Little blue boxes from Tiffany & Co. are the stuff of dreams for many. Don't let an unexpected email delivery - apparently from the company - make you so giddy with an excitement that you end up with a computer nightmare.
Just about every security company publishes some sort of prevalence data - those little bar charts and top tens showing the most important and widespread threats.
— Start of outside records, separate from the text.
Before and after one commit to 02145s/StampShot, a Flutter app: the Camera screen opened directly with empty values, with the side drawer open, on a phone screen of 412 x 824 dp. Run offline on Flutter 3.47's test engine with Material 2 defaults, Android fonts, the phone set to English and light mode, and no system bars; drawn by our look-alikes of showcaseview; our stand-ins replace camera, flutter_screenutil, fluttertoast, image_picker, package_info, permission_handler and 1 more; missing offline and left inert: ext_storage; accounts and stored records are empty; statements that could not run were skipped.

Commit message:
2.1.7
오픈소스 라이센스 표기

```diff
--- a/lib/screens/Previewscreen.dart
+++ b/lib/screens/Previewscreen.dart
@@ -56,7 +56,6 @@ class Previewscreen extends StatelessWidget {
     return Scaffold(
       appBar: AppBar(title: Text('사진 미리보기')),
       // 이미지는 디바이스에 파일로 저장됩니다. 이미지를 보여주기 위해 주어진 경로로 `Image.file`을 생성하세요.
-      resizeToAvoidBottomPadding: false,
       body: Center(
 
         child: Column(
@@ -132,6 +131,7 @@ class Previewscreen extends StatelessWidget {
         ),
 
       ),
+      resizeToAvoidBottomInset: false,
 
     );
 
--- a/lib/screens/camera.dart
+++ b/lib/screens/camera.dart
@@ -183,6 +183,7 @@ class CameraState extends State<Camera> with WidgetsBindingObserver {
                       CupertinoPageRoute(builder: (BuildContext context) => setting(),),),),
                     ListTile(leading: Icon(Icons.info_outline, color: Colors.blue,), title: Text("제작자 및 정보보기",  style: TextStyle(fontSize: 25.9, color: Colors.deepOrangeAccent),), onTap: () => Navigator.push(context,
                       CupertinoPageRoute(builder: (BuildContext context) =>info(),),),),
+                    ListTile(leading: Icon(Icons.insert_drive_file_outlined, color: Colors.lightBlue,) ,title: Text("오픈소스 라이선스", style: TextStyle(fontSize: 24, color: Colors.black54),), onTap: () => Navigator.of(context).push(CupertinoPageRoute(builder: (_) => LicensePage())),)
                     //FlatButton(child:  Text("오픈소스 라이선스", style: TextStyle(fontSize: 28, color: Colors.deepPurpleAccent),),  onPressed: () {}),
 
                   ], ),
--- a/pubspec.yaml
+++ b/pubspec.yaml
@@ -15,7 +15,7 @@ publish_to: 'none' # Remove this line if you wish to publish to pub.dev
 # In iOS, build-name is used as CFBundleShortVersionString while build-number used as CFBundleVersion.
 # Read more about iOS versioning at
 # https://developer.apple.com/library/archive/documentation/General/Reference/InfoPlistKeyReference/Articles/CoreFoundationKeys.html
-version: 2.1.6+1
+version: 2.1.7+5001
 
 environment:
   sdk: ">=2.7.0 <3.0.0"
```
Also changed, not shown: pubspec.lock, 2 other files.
The raw data behind these easy-to-consume representations can be very useful to security experts and testers.
Although there has been increased talk recently on drive-by-downloads and compromised websites being used to deliver malware, it's worth remembering that email-based malware is far from dead.
If you've received an email in your inbox telling you that your wire transfer has been cancelled, take care - as it's the latest attempt by online criminals to infect the general public's Windows computers.
Computer users are warned to be on the lookout for messages in their email inbox, claiming to be an incoming fax.
Twitter and its users have perennial problems with spam, as a quick search of Naked Security will reveal.
So you might be surprised that the micro-blogging site's own Twitter identity for reporting spam, the easily-remembered account "@spam", has been killed off.
Once again, cybercriminals are leaping at the opportunity to take advantage of breaking news stories to spread malware.
Many Snapchat users complain that they were sent photos from scantily-clad women with names such as "Honey.Crush9" inviting them to join them in a Skype conversation.
Here's what happened, and how to stop it from happening again.
Seriously folks, you should know that Facebook warning about a virus *burning* your hard disk is bunk
Facebook users have been sharing a warning about a virus that "burns the entire hard disk".
It's nonsense, of course. When will people learn?
With sick inevitability, cybercriminals have exploited interest in the breaking news story of the explosions at the Boston Marathon by spreading malware.
It's good news if you're a cybercriminal.
But probably not something that's going to do much good for one of the world's poorest countries.
O, frailty, thy name is insecure pet supply website operators...
Spammers think quoting Hamlet is a way to help them steal usernames and passwords - but they're wrong.
Facebook plans to charge UK users as much as £10.68 to send messages to top-tier celebrities (think Olympic gold medallist diver Tom Daley or former children’s laureate Michael Rosen) in an effort to stamp out spam. And, well, you know, to make money.
SophosLabs has intercepted a malware attack, hitting many German internet users today, disguised as an email from Skype with the title "Wir haben Ihre Bestellung geliefert".
Bill Gates may be a billionaire, but if he's going to splash his cash around he's got better things to do with it than give it to people who simply share a photo of him on Facebook.